Feeds

Lessig launches Creative Commons for the UK

Licences available 1 November

  • alert
  • submit to reddit

The essential guide to IT transformation

Larry Lessig, Professor of Law at Stanford University and all-round intellectual property guru, was in London today to announce the launch of the UK version of the Creative Commons licence.

It will be available for use from 1 November, and the public consultation on the final draft begins today. Comments are invited before 18 October.

Creative Commons is designed to provide a balance between an entirely regulated digital world where "all rights are reserved, and then some", and a world with no controls, where authors have total freedom, but their work can be exploited very easily.

The idea is that authors will be able to set out terms of use when they create their work. A creator can say at the time of publishing "I am happy for others to use this for anything they like, as long as it is not for commercial purposes", or "This work is totally available to everyone for commercial and non commercial purposes" and so on.

This way ideas can be protected, but the author is able to encourage some other uses of their work.

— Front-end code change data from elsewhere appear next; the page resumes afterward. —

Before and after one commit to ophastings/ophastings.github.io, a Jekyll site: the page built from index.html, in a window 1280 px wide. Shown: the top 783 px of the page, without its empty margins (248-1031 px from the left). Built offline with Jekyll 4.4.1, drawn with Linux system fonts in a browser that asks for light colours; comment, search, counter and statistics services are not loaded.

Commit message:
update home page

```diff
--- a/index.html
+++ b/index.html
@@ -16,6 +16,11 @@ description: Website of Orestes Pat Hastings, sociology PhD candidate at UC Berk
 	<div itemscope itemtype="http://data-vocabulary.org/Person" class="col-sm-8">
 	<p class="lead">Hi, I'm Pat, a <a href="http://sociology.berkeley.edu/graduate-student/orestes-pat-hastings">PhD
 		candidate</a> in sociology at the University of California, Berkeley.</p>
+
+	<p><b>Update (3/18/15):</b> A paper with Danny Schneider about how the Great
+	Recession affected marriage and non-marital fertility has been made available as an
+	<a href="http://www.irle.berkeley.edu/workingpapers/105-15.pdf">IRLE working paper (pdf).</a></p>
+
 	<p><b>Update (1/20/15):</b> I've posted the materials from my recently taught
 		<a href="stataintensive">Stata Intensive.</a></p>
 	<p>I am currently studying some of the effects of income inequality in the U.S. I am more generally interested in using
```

“The licence is built on a common insight which is not new,” Lessig told an audience of journalists, technologists and academics. “That is, creators are not pirates, even if they build on the past.”

The idea has proven popular, and Lessig has persuaded many high-profile musicians (including the Beastie Boys) to release their content under a Creative Commons licence - it will be on the front cover of the next US edition of Wired, he told us.

In the UK, the licence has been designed to fit in with the BBC’s Creative Archive project, a service whereby Auntie is putting her content in the public domain.

“The enemy is not the corporations, and it is not the authors who want to make money from their work, the enemies are the lawyers who think there is only one way to protect creativity,” Lessig explains, adding that he isn’t totally against the idea of having lawyers, “I do produce them for a living, after all”. ®

Related stories

Germany debuts Creative Commons
Copy-crippled CDs launch in UK, baffling Auntie Beeb
Lawrence Lessig's birthday spam

5 things you didn’t know about cloud backup

More from The Register

next story
Microsoft exits climate denier lobby group
ALEC will have to do without Redmond, it seems
Caught red-handed: UK cops, PCSOs, specials behaving badly… on social media
No Mr Fuzz, don't ask a crime victim to be your pal on Facebook
Barnes & Noble: Swallow a Samsung Nook tablet, please ... pretty please
Novelslab finally on sale with ($199 - $20) price tag
Ballmer leaves Microsoft board to spend more time with his b-balls
From Clippy to Clippers: Hi, I see you're running an NBA team now ...
Kate Bush: Don't make me HAVE CONTACT with your iPHONE
Can't face sea of wobbling fondle implements. What happened to lighters, eh?
Video of US journalist 'beheading' pulled from social media
Yanked footage featured British-accented attacker and US journo James Foley
Amazon takes swipe at PayPal, Square with card reader for mobes
Etailer plans to undercut rivals with low transaction fee offer
Assange™: Hey world, I'M STILL HERE, ignore that Snowden guy
Press conference: ME ME ME ME ME ME ME (cont'd pg 94)
Call of Duty daddy considers launching own movie studio
Activision Blizzard might like quality control of a CoD film
prev story

Whitepapers

Implementing global e-invoicing with guaranteed legal certainty
Explaining the role local tax compliance plays in successful supply chain management and e-business and how leading global brands are addressing this.
7 Elements of Radically Simple OS Migration
Avoid the typical headaches of OS migration during your next project by learning about 7 elements of radically simple OS migration.
BYOD's dark side: Data protection
An endpoint data protection solution that adds value to the user and the organization so it can protect itself from data loss as well as leverage corporate data.
Consolidation: The Foundation for IT Business Transformation
In this whitepaper learn how effective consolidation of IT and business resources can enable multiple, meaningful business benefits.
High Performance for All
While HPC is not new, it has traditionally been seen as a specialist area – is it now geared up to meet more mainstream requirements?